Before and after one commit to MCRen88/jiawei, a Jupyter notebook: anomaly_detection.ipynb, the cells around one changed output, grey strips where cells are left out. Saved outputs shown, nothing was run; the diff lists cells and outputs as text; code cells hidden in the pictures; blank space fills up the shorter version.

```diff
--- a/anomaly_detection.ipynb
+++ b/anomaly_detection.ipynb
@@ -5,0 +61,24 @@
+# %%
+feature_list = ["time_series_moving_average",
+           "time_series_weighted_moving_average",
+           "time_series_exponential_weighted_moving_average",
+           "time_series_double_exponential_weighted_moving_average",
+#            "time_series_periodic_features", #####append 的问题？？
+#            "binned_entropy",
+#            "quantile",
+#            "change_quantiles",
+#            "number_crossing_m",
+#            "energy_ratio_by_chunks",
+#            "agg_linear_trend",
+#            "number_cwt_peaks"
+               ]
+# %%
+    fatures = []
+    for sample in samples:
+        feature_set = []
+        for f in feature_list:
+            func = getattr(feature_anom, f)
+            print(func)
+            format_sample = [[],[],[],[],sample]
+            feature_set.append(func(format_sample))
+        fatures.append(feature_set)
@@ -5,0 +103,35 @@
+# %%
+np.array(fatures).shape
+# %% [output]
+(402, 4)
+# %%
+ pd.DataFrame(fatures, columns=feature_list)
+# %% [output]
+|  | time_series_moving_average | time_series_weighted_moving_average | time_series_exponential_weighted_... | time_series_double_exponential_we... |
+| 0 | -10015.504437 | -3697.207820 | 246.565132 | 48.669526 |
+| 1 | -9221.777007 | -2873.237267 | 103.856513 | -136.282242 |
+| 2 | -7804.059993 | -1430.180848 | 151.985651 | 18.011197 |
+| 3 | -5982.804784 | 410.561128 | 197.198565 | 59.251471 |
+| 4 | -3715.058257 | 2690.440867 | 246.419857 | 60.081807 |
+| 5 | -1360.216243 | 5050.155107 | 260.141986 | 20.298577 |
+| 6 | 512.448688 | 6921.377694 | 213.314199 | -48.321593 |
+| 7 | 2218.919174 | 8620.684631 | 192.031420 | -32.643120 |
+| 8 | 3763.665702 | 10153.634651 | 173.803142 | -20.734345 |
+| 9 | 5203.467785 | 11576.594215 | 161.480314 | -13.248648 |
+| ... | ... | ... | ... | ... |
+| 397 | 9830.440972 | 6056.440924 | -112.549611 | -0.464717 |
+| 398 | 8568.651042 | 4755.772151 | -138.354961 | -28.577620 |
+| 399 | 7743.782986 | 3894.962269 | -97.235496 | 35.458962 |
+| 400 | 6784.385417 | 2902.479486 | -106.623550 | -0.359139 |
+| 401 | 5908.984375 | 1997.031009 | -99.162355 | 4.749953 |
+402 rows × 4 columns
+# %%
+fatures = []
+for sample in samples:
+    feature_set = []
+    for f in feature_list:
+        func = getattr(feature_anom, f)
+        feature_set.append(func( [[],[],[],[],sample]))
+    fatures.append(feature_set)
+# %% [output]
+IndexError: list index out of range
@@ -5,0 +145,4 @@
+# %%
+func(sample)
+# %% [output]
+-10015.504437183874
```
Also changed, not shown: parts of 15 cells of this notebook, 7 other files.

--

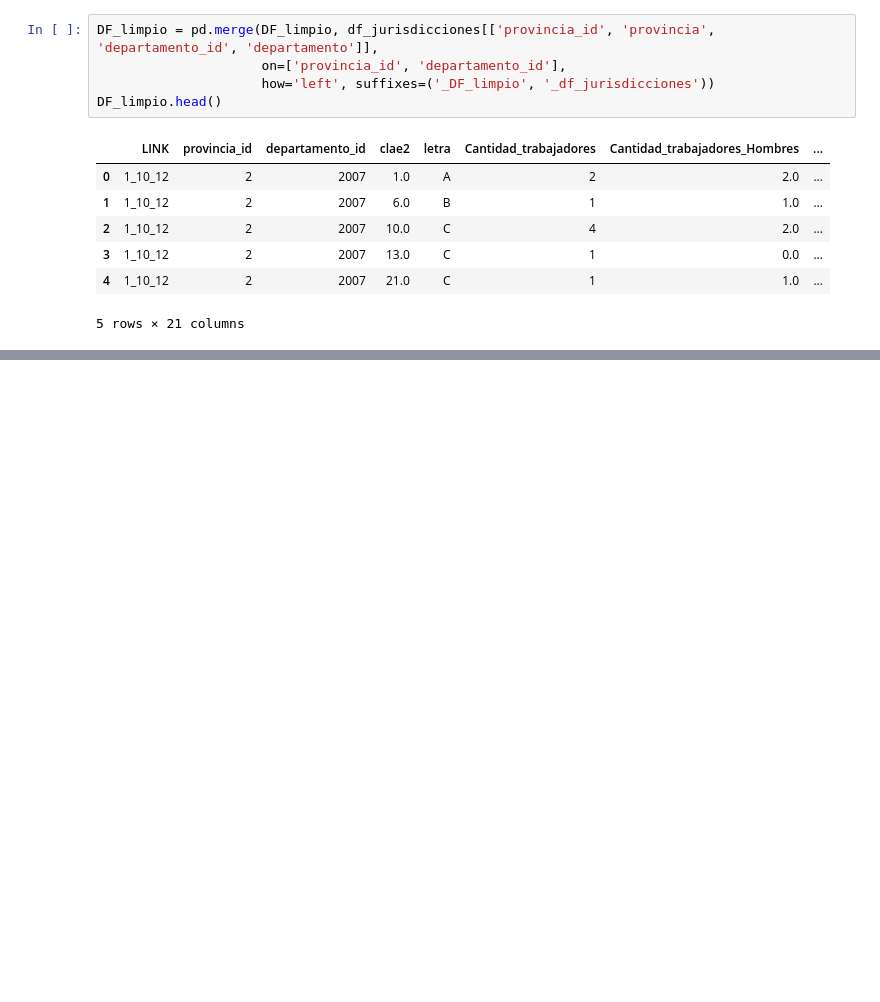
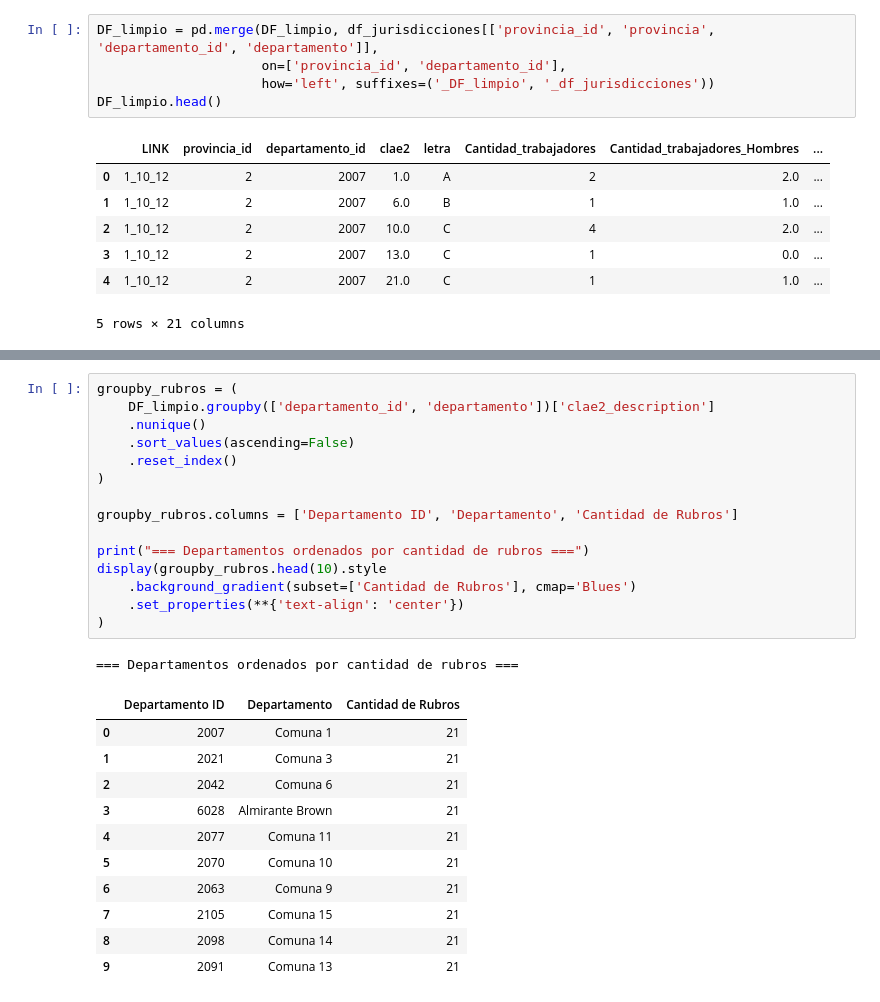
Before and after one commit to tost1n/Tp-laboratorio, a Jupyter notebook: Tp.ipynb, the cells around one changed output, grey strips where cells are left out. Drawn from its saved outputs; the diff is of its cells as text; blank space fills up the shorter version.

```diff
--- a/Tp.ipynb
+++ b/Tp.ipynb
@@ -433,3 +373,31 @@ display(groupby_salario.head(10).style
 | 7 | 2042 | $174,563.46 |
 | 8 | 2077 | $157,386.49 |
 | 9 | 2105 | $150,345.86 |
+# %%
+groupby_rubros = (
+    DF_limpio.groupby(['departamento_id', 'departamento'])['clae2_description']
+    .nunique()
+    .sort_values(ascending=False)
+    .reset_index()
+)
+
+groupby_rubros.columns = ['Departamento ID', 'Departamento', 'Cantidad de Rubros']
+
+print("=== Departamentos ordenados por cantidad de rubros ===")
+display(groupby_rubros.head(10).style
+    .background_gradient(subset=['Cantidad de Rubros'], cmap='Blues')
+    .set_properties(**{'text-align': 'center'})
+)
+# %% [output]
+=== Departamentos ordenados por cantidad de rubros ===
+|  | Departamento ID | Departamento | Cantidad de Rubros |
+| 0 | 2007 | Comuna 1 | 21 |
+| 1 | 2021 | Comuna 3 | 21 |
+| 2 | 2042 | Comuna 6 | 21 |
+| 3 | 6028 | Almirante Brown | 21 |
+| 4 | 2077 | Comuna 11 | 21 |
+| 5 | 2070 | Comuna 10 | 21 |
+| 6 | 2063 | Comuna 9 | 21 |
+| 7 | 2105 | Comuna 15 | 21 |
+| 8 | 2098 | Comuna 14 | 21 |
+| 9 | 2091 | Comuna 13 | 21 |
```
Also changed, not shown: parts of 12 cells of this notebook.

...

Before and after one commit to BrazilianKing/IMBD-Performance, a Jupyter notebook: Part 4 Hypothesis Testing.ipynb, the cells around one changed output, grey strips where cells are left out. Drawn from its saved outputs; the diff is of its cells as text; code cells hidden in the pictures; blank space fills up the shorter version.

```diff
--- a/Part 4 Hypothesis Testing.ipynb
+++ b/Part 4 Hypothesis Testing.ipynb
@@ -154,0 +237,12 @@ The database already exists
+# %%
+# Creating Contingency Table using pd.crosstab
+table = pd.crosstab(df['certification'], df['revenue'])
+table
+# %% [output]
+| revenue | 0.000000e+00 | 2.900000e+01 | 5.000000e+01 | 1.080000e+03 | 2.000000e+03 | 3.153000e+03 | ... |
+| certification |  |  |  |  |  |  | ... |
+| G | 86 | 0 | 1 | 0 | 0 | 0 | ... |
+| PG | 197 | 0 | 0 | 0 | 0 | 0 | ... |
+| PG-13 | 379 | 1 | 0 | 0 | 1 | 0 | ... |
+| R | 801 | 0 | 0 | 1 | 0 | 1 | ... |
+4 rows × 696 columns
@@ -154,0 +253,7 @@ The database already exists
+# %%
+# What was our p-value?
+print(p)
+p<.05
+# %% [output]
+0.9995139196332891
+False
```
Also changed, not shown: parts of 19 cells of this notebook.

### TASK PROMPT
Copy out all lines of the listing above that include "fatures".

### REPLY
+    fatures = []
+        fatures.append(feature_set)
+np.array(fatures).shape
+ pd.DataFrame(fatures, columns=feature_list)
+fatures = []
+    fatures.append(feature_set)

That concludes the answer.